Does the storyteller lie when he tells a story? Of course he does. But, does he really? Most stories are lies in that they never happened. Are we, then a self-delusional race?
I feel a storyteller is only too acutely aware of the fact that he doesn’t have any answers, and that he knows nothing. Nobody does. But it bothers him more than it bothers anyone else. So he tries to make sense of things.
He knows he lives in a world that, for all its limitations, expects its people to take stands and to have opinions. It also expects them to say things and stand by what they have said. The storyteller realises it is a noble goal but he also realises he is not quite there yet.
So he takes to creating people, places and worlds in his head. He draws them as lifelike as he can, taking his inspiration from the actual world around him. The people in his imagination are slightly touched up shadows of the people around him. The places are the same, only foggier and darker (or better-lit).
He decorates all of this using his limited skills with words, occasionally doing a better job than he had hoped for. Then he reads what he has written and realises he is no wiser than he was when he started.
Dejected, tired and yet somewhat amused, he goes to a public place and tells his story to a bunch of people who stop to listen.

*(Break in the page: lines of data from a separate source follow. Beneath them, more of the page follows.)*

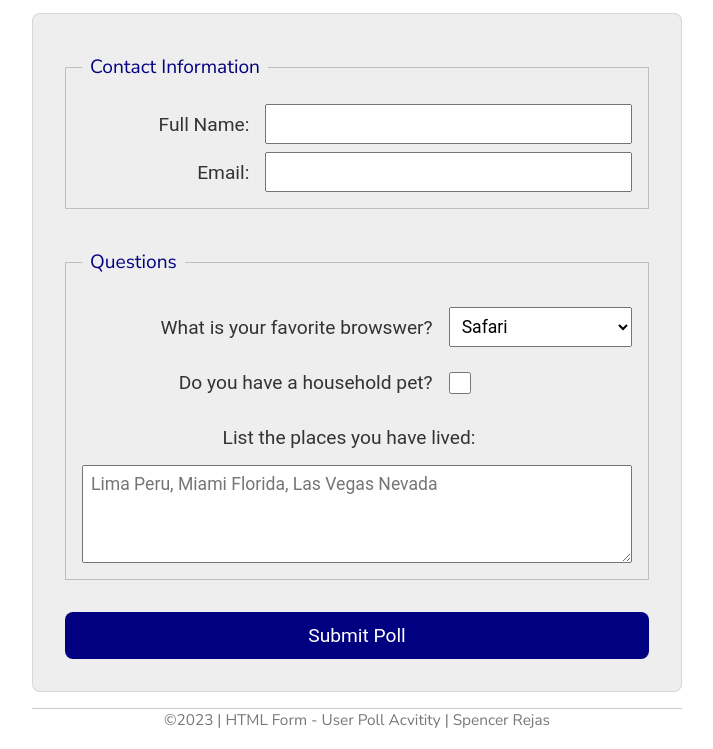
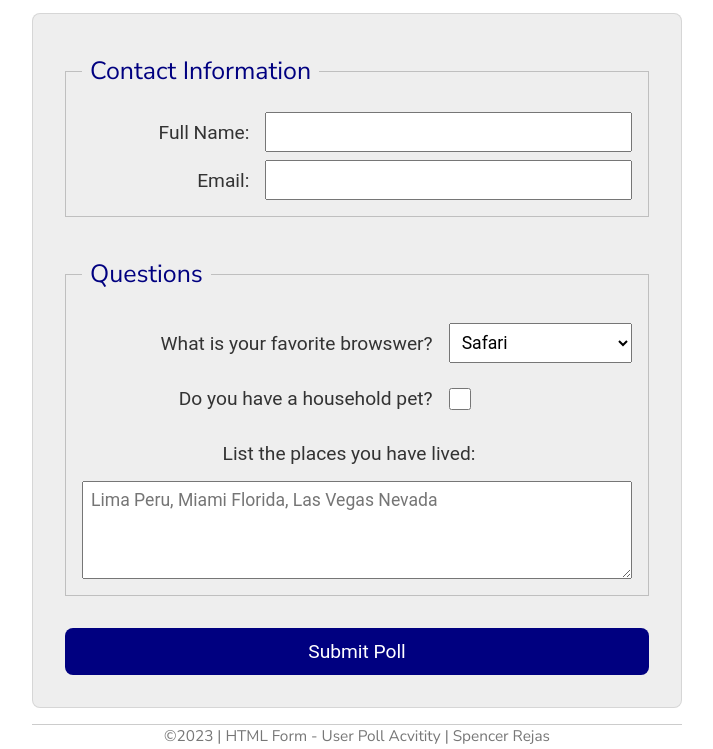
Before and after one commit to srejas/wdd130, a plain HTML site: page week05/poll-form.html in a window 1280 px wide. Shown: the part 51-800 px from the top of the page, without its empty margins (283-996 px from the left). Drawn offline with Linux system fonts and the light colour scheme.

Commit message:
Week 5 correction

```diff
--- a/week05/styles/poll-form.css
+++ b/week05/styles/poll-form.css
@@ -39,7 +39,7 @@ fieldset {
 legend {
     padding: 0.5rem;
     color: navy;
-    font-size: 1.3;
+    font-size: 1.3em;
 }
 label, input, button, select, textarea {
     font-family: Roboto, Ariel, sans-serif;
```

He doesn’t see it (his head is bent as he reads from his unedited manuscript) but a few eyes light up as his tale progresses. A few people whip out their cell phones and call home to say they will be late. Others call friends over to listen. The crowd grows and it makes itself comfortable. The storyteller looks up and gasps. He feels daunted, yet happy. Maybe they get what I missed, he thinks to himself.
After he finishes, he happily puts up with a fair amount of back-patting and hair-shuffling. People shake his hand and thank him. They ask him when he will tell them another story.
He still doesn’t have his answers. But he can’t help feeling he gave some people theirs. And he knows one thing about the world now. He knows that the world he lives in, is at once deeply in love with, and mortally afraid of, metaphors. It will die for the sake of a metaphor. It will also kill when another goes too far. At any rate it can not resist a metaphor. It is almost as if the world believes metaphors to be true. By that logic, all stories must exist somewhere. All books must have happened, or will, even if no one ever writes them.
It is not so much about lying as it is about meaning. Even lies mean something, and that, the storyteller decides, is enough.